  • Basilar-predominant hyperlucency on chest imaging -> early-onset emphysema (eg, before age 55).
  • Occurrence of emphysema in a non- or trivial-smoker, or a family history of liver or lung disease.

WHY? Unimpeded neutrophil elastase contributes to the alveolar destruction of emphysema.

NAMING (disease is inherited co-dominant)

Pi*MM– Normal

Pi*S (essentially normal; leading to a mild decrease in circulating A1-PI)

Pi*null– They do NOT make any alpha-1 antitrypsin. The rare null variants that are characterized by complete absence of AAT synthesis; does not cause liver disease.

Pi*MZ– heterozygous. Heterozygotes are not deemed to be at significant risk of developing emphysema.

PI*ZZ– Homozygotes for the severe deficiency allele Z. Most* but not all severely deficient individuals develop emphysema, risk for which is markedly increased by smoking. For liver disease, the lifetime risk is estimated to be approximately 40%.

Copyright: Craig TJ 2015.

*More than 95% of persons in the severely deficient category are homozygous for the Z allele, designated PiZZ.

REFERENCES
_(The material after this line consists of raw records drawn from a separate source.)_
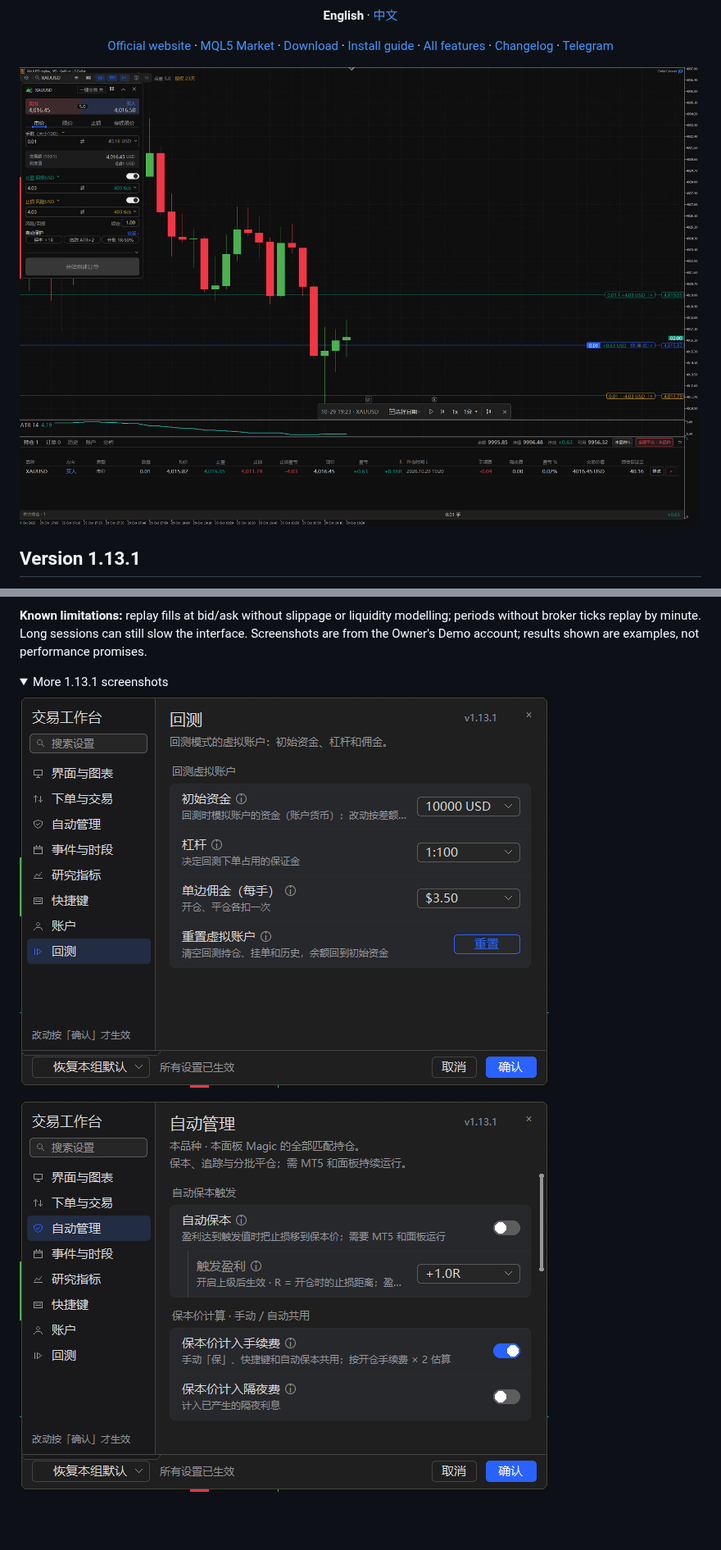
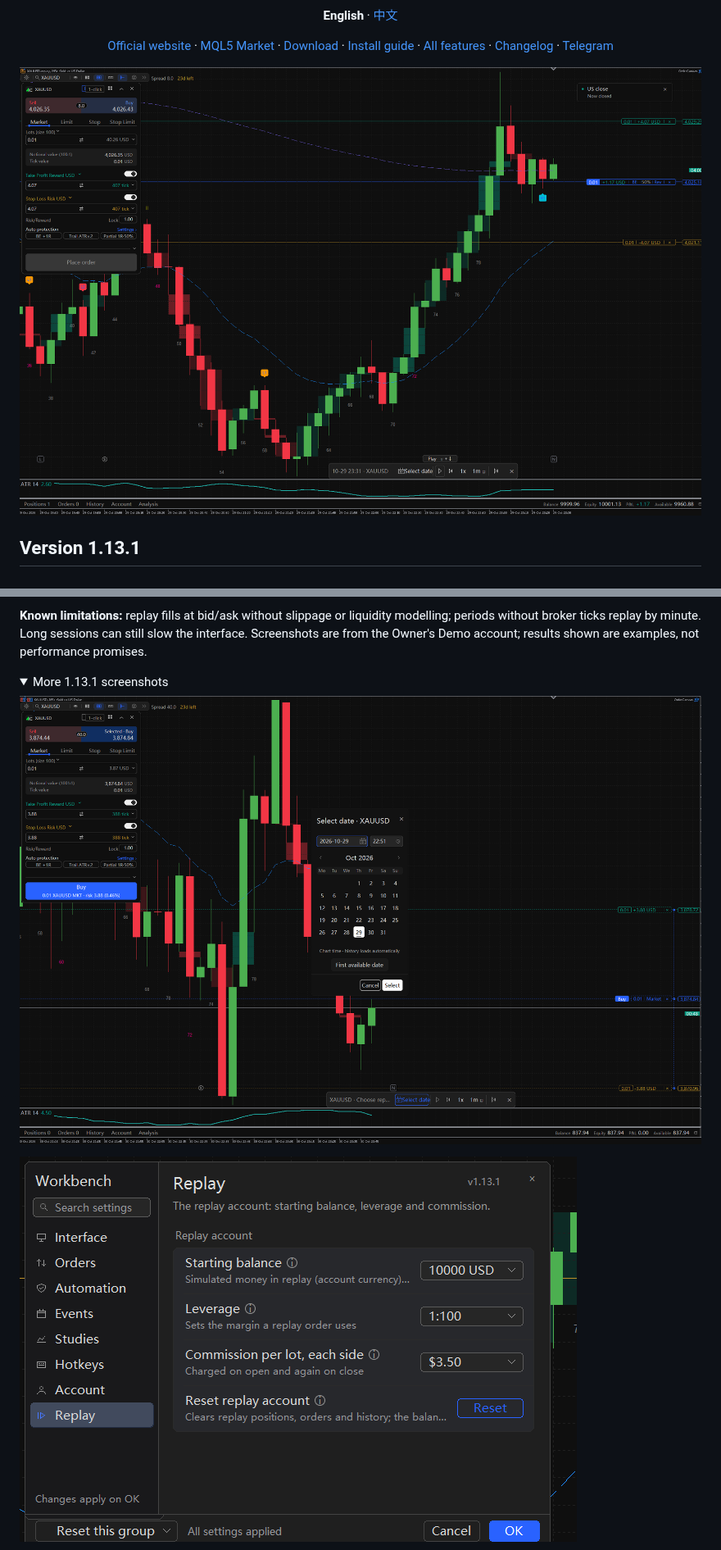
Before and after one commit to lichunboa/OrderCanvas, a Markdown page: README.md, 2 parts joined by grey strips. Shown at 82% size. GitHub-like rendering; pictures changed too: images/1.13.1/en/replay-date.png (added), images/1.13.1/en/replay-player.png (added), images/1.13.1/en/settings-replay.png (added); folded sections open; blank space fills up the shorter version.

Commit message:
docs: OrderCanvas 1.13.1

```diff
--- a/README.md
+++ b/README.md
@@ -24,7 +24,7 @@ Plan chart-based orders using draggable Entry, Stop Loss (SL) and Take Profit (T
 
 </div>
 
-![OrderCanvas 1.13.1 replay](images/1.13.1/replay-player.png)
+![OrderCanvas 1.13.1 replay](images/1.13.1/en/replay-player.png)
 
 ## Version 1.13.1
 
@@ -34,7 +34,7 @@ Plan chart-based orders using draggable Entry, Stop Loss (SL) and Take Profit (T
 
 <details><summary>More 1.13.1 screenshots</summary>
 
-![Replay settings](images/1.13.1/settings-replay.png)
+![Replay: pick a date](images/1.13.1/en/replay-date.png)
 
-![Automation settings](images/1.13.1/settings-automation.png)
+![Replay settings](images/1.13.1/en/settings-replay.png)
 
```
Also changed, not shown: other parts of README.md (+3 -1 lines), images/1.13.1/en/guide-replay.png (added), images/1.13.1/en/settings-automation.png (added).
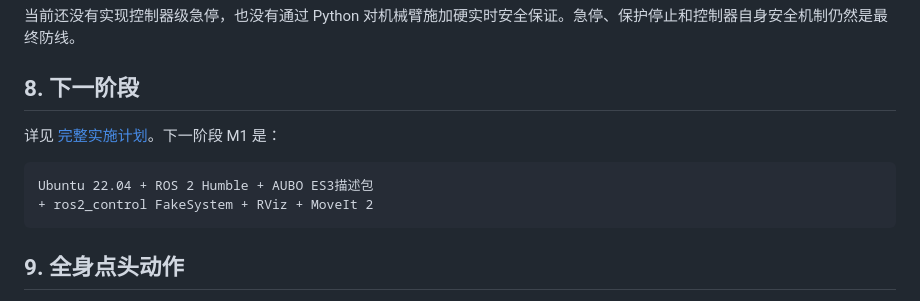
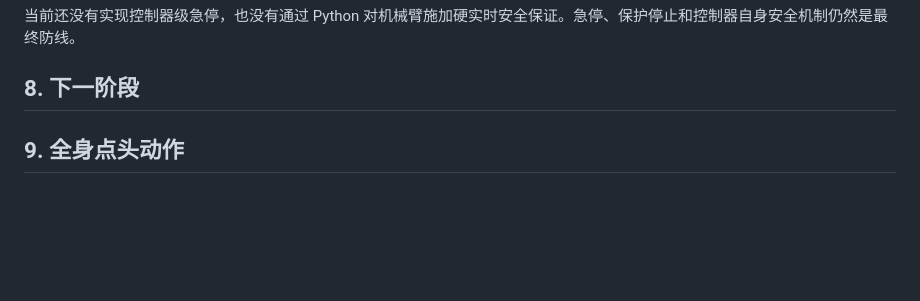
Before and after one commit to Dylan7DAI/AUBO_ES3_Action-Library, a Markdown page: README.md, the part around the change. Drawn GitHub-style; blank space fills up the shorter version.

Commit message:
Update README by removing next phase details

````diff
--- a/README.md
+++ b/README.md
@@ -204,12 +204,8 @@ M0 当前包含：
 
 ## 8. 下一阶段
 
-详见 [完整实施计划](docs/implementation_plan.md)。下一阶段 M1 是：
 
-```text
-Ubuntu 22.04 + ROS 2 Humble + AUBO ES3描述包
-+ ros2_control FakeSystem + RViz + MoveIt 2
-```
+
 ## 9. 全身点头动作
 
 直接运行根目录的 `main.py`，在菜单中选择第 3 项；或者使用统一入口子命令：
````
  1. Craig TJ. Suspecting and Testing for Alpha-1 Antitrypsin Deficiency-An Allergist’s and/or Immunologist’s Perspective. J Allergy Clin Immunol Pract. 2015 Jul-Aug;3(4):506-11. doi: 10.1016/j.jaip.2015.04.005. Epub 2015 May 29.
  2. Stoller JK, Aboussouan LS. A review of α1-antitrypsin deficiency. Am J Respir Crit Care Med. 2012;185:246–59.
  3. de Serres F, Blanco I. Role of alpha-1 antitrypsin in human health and disease. J Intern Med. 2014;276:311–35.